  • Repatriation Tax on the Docket. Ann Marimow and Julie Zauzmer Weil explain in the Washington Post how a case coming before the Supreme Court might strike a provision of the 2017 tax law and could preemptively block efforts to establish a wealth tax. In Moore v. United States, the justices will decide whether the so-called “repatriation” tax, created as part of the Tax Cuts and Jobs Act, is an unconstitutional tax on unrealized gains. The court is scheduled to hear oral arguments on Dec. 5.
  • UN Challenges OECD. Reuters reporter Leigh Thomas writes the UN established an intergovernmental group on international tax rules last week. The move was opposed by the United States and other developed countries but supported by developing countries. It could complicate the OECD’s efforts to implement an international tax framework that has been the subject of negotiations for several years.
  • Wrong Track. In his latest article, Heritage Foundation Senior Policy Analyst David Ditch argues taxpayer subsidies for Amtrak should be eliminated.
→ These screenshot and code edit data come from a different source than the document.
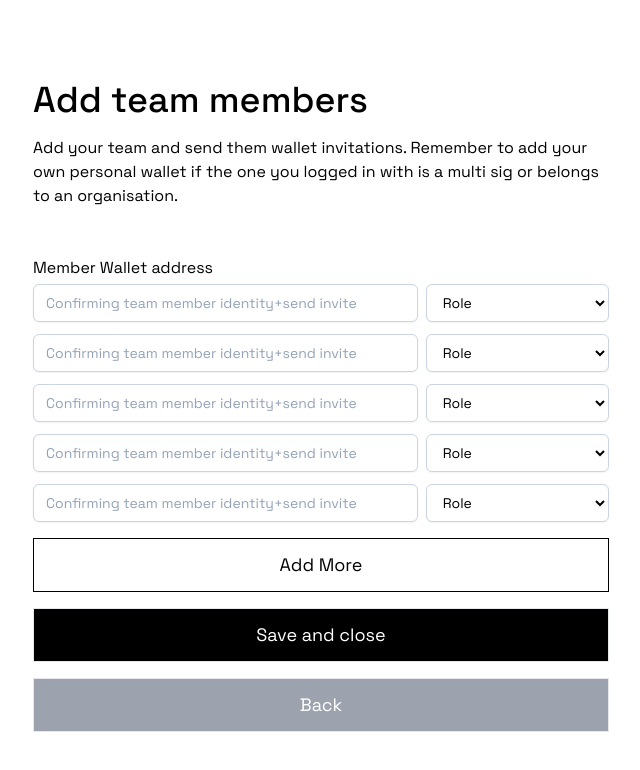
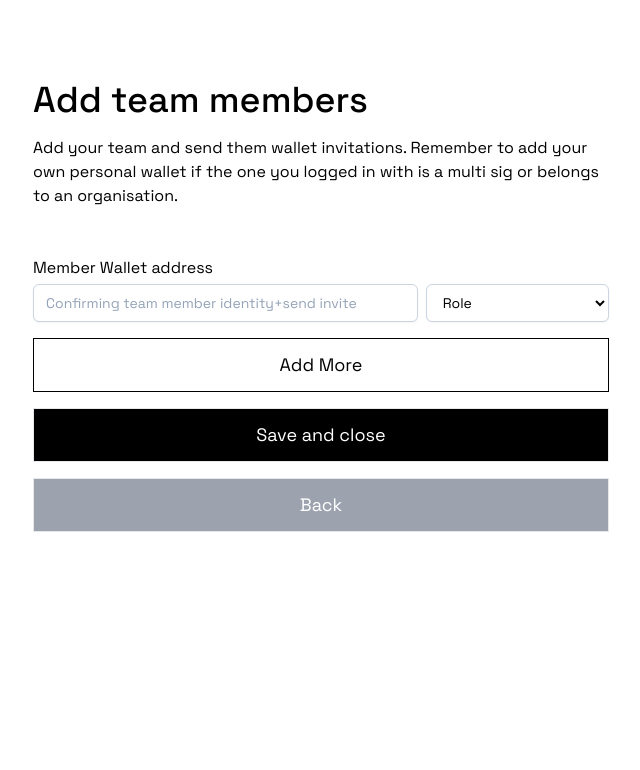
Before and after one commit to OrdumLTD/front-end-client-test, a Next.js app: page /addteammembers in a window 1280 px wide. Shown: the top 770 px of the page, without its empty margins (319-959 px from the left). Built offline with nearby package versions, Linux system fonts and the light colour scheme.

Commit message:
added context for sign up

```diff
--- a/components/login/index.tsx
+++ b/components/login/index.tsx
@@ -1,5 +1,6 @@
 import React, {  } from "react";
 import { Connect } from "../wallet/polkadotjs/connect";
+import  Link  from "next/link"
 
 const LogIn = () => {
 
@@ -16,9 +17,9 @@ const LogIn = () => {
         </div>
 
         <div className="my-1 md:my-2"></div>
-        {/* <button className="border border-gray-400 hover:bg-gray-200 py-2.5">
+        <button className="border border-gray-400 hover:bg-gray-200 py-2.5">
           <Link href="/signup">Sign up</Link>
-        </button> */}
+        </button>
       </div>
       <div className="-mt-80 flex flex-col">
         <h2 className="md:text-5xl">New To Blockchain? Create Wallet</h2>
--- a/components/submitProposal/tldr/index.tsx
+++ b/components/submitProposal/tldr/index.tsx
@@ -1,5 +1,4 @@
 import Image from "next/image";
-
 import { useContext } from "react";
 import { useRouter } from "next/router";
 
--- a/pages/_app.tsx
+++ b/pages/_app.tsx
@@ -5,6 +5,7 @@ import { PropolsalContextProvider } from "@/store/submitPropolsal";
 import { ChainAPIContextProvider } from "@/store/apiContext";
 import { WalletContextProvider } from "@/store/walletContext";
 import { CertContextProvider } from "@/store/contractContext";
+import { SignUpContextProvider } from "@/store/signUpContext";
 
 import { Space_Grotesk, Inter } from "@next/font/google";
 
@@ -19,10 +20,12 @@ export default function App({ Component, pageProps }: AppProps) {
         <ChainAPIContextProvider>
           <WalletContextProvider>
             <CertContextProvider>
-          <main className={spaceGrotesk.className}>
-            <Component {...pageProps} />
-          </main>
-          </CertContextProvider>
+              <SignUpContextProvider>
+                <main className={spaceGrotesk.className}>
+                  <Component {...pageProps} />
+                </main>
+              </SignUpContextProvider>
+            </CertContextProvider>
           </WalletContextProvider>
         </ChainAPIContextProvider>
       </PropolsalContextProvider>
--- a/pages/addteammembers/TeamMember/index.tsx
+++ b/pages/addteammembers/TeamMember/index.tsx
@@ -1,4 +1,8 @@
+import { useState } from "react";
+
 const TeamMember = () => {
+  const [address, setAddress] = useState("");
+
   return (
     <form className="flex ">
       <input
@@ -9,6 +13,7 @@ const TeamMember = () => {
              mt-1 block w-full px-3 py-2 bg-white border border-slate-300 rounded-md text-sm shadow-sm placeholder-slate-400
       focus:outline-none focus:border-sky-500
                "
+        value={address}
       />
 
       <select
--- a/pages/addteammembers/index.tsx
+++ b/pages/addteammembers/index.tsx
@@ -1,17 +1,24 @@
 // ToDo Fit for mobile
 
-import { useState } from "react";
+import { useContext, useState } from "react";
 import Link from "next/link";
 // import { Link } from "react-router-dom";
 
+import SignUpContext from "@/store/signUpContext";
 import TeamMember from "./TeamMember";
 
 const AddTeamMembers = () => {
-  const [teamMembers, setTeamMembers] = useState<number>(5);
+  const SignUpCtx = useContext(SignUpContext);
+  const [teamMembers, setTeamMembers] = useState<number>(1);
+  const [arrayOfTeamMembers, setArrayOfTeamMembers] = useState<String[]>();
 
-  function addTeamMember() {
+  const addTeamMember = () => {
     setTeamMembers(teamMembers + 1);
-  }
+  };
+
+  // const removeTeamMember = () => {
+  //   setTeamMembers(teamMembers - 1)
+  // }
 
   return (
     <div className="font-space-grotesk grid h-screen place-items-center relative mb-20">
--- a/store/contractContext.tsx
+++ b/store/contractContext.tsx
@@ -1,7 +1,6 @@
-import React, {createContext, useState, ReactNode} from 'react';
+import React, { createContext, useState, ReactNode } from "react";
 import { CertificateData, signCertificate } from "@phala/sdk";
-import { ContractPromise } from '@polkadot/api-contract';
-
+import { ContractPromise } from "@polkadot/api-contract";
 
 type Props = {
   children: ReactNode;
@@ -9,46 +8,47 @@ type Props = {
 
 // Certificate Data
 interface Certificate {
-    cache?: CertificateData,
-    contractApi?: ContractPromise,
-    signCert:(cert?: CertificateData)=> void;
-    setContractApi:(api?:ContractPromise)=> void;
+  cache?: CertificateData;
+  contractApi?: ContractPromise;
+  signCert: (cert?: CertificateData) => void;
+  setContractApi: (api?: ContractPromise) => void;
 }
 
-const defaultState  = {
+const defaultState = {
   cache: undefined,
   contractApi: undefined,
-    signCert: (cert?: CertificateData) =>{
-        return
+  signCert: (cert?: CertificateData) => {
+    return;
   },
-    setContractApi: (api?:ContractPromise) =>{
-        return
-    }
-}
+  setContractApi: (api?: ContractPromise) => {
+    return;
+  },
+};
 
 const CertificateContext = createContext<Certificate>(defaultState);
 
-export const CertContextProvider = ({children}:Props) =>{
+export const CertContextProvider = ({ children }: Props) => {
   const [cache, setCache] = useState<CertificateData>();
   const [contractApi, setContractApi] = useState<ContractPromise>();
 
-    const signCert = (cert?: CertificateData) =>{
-        setCache(cert)
+  const signCert = (cert?: CertificateData) => {
+    setCache(cert);
   };
 
-    const setContract = (api?:ContractPromise) =>{
-        setContractApi(api)
-    }
+  const setContract = (api?: ContractPromise) => {
+    setContractApi(api);
+  };
 
   const context = {
     cache,
     contractApi,
     signCert,
-        setContractApi: setContract
-    }
+    setContractApi: setContract,
+  };
 
   return (
-        <CertificateContext.Provider value={context}>{children}</CertificateContext.Provider>
+    <CertificateContext.Provider value={context}>
+      {children}
+    </CertificateContext.Provider>
   );
-
-}
+};
--- /dev/null
+++ b/store/signUpContext.tsx
@@ -0,0 +1,100 @@
+import React, { createContext, useState, ReactNode } from "react";
+// import { CertificateData, signCertificate } from "@phala/sdk";
+// import { ContractPromise } from '@polkadot/api-contract';
+
+type Props = {
+  children: ReactNode;
+};
+
+//
+interface SignUp {
+  // cache?: CertificateData,
+  // contractApi?: ContractPromise,
+  // signCert:(cert?: CertificateData)=> void;
+  // setContractApi:(api?:ContractPromise)=> void;
+  teamName: String | undefined;
+  description: String | undefined;
+  mission?: String | undefined;
+  projectType: String | undefined;
+  teamMembers: String[] | undefined;
+  setName: (v: String) => void;
+  setDescription: (v: String) => void;
+  setMission: (v: String) => void;
+  setProjectType: (v: String) => void;
+  addTeamMember: (v: String) => void;
+}
+
+const defaultState = {
+  teamName: "",
+  description: "",
+  mission: "",
+  projectType: "",
+  teamMembers: [],
+  setName: (v: String) => { return },
+  setDescription: (v: String) => { return },
+  setMission: (v: String) => { return },
+  setProjectType: (v: String) => { return },
+  addTeamMember: (v: String) => { return },
+};
+
+const SignUpContext = createContext<SignUp>(defaultState);
+
+export const SignUpContextProvider = ({ children }: Props) => {
+  // const [cache, setCache] = useState<SignUp>();
+  const [teamName, setTeamName] = useState<String>();
+  const [description, setdDesc] = useState<String>();
+  const [mission, setMiss] = useState<String>();
+  const [projectType, setProject] = useState<String>();
+  const [teamMembers, setTeamMembrs] = useState<String[]>();
+  // const [contractApi, setContractApi] = useState<ContractPromise>();
+
+  // const signCert = (cert?: CertificateData) =>{
+  //     setCache(cert)
+  // };
+
+  // const setContract = (api?:ContractPromise) =>{
+  //     setContractApi(api)
+  // }
+
+  const setName = (name?: String) => {
+    setTeamName(name);
+  };
+
+  const setDescription = (description?: String) => {
+    setdDesc(description);
+  };
+
+  const setMission = (mission?: String) => {
+    setMiss(mission);
+  };
+
+  const setProjectType = (project?: String) => {
+    setProject(project);
+  };
+
+  const addTeamMember = (teamMember?: String) =>{
+    //@ts-ignore
+    setTeamMembrs(teamMembers.push(teamMember))
+  }
+
+  const context = {
+    // cache,
+    teamName: teamName,
+    description,
+    mission,
+    projectType,
+    setName,
+    setDescription,
+    setMission,
+    setProjectType,
+    // contractApi,
+    // signCert,
+    // setContractApi: setContract
+  };
+
+  return (
+    <SignUpContext.Provider value={context}>{children}</SignUpContext.Provider>
+  );
+};
+
+export default SignUpContext;
```
Also changed, not shown: pages/createteamprofile/index.tsx (+39 -8 lines). Lines whose indentation alone changed are shown as unchanged.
He suggests that since Amtrak’s ridership numbers only account for a fraction of a percentage of all travel modes, its share of transportation funding is disproportionate to its actual needs.
  • State Safety Nets Examined. Tara Watson, director of the Center for Economic Security and Opportunity at Brookings, and Gabriela Goodman, research assistant at Brookings, recently published their research on the generosity of each state’s safety net programs. They found safety net programs have become more generous since 2001, with a significant increase driven by temporary pandemic-era expansions to SNAP and the CTC.



Hearings and Events


House Ways and Means Committee

Today, the Work and Welfare, and Oversight Subcommittees will hold a hearing titled "Strengthening the Child Support Enforcement Program for States and Tribes."
Tomorrow, full committee will hold a markup of the following three tax bills: 
H.R. 5988 – “The US-Taiwan Expedited Double Taxation Relief Act.”   
H.R. 1432 - “VSO Equal Tax Treatment Act,” or “VETT Act.”  
H.R. 6408 - A Bill to Terminate the Tax-Exempt Status of Terrorist Supporting Organizations

Senate Finance Committee
The Senate Finance Committee has no hearings scheduled for this week.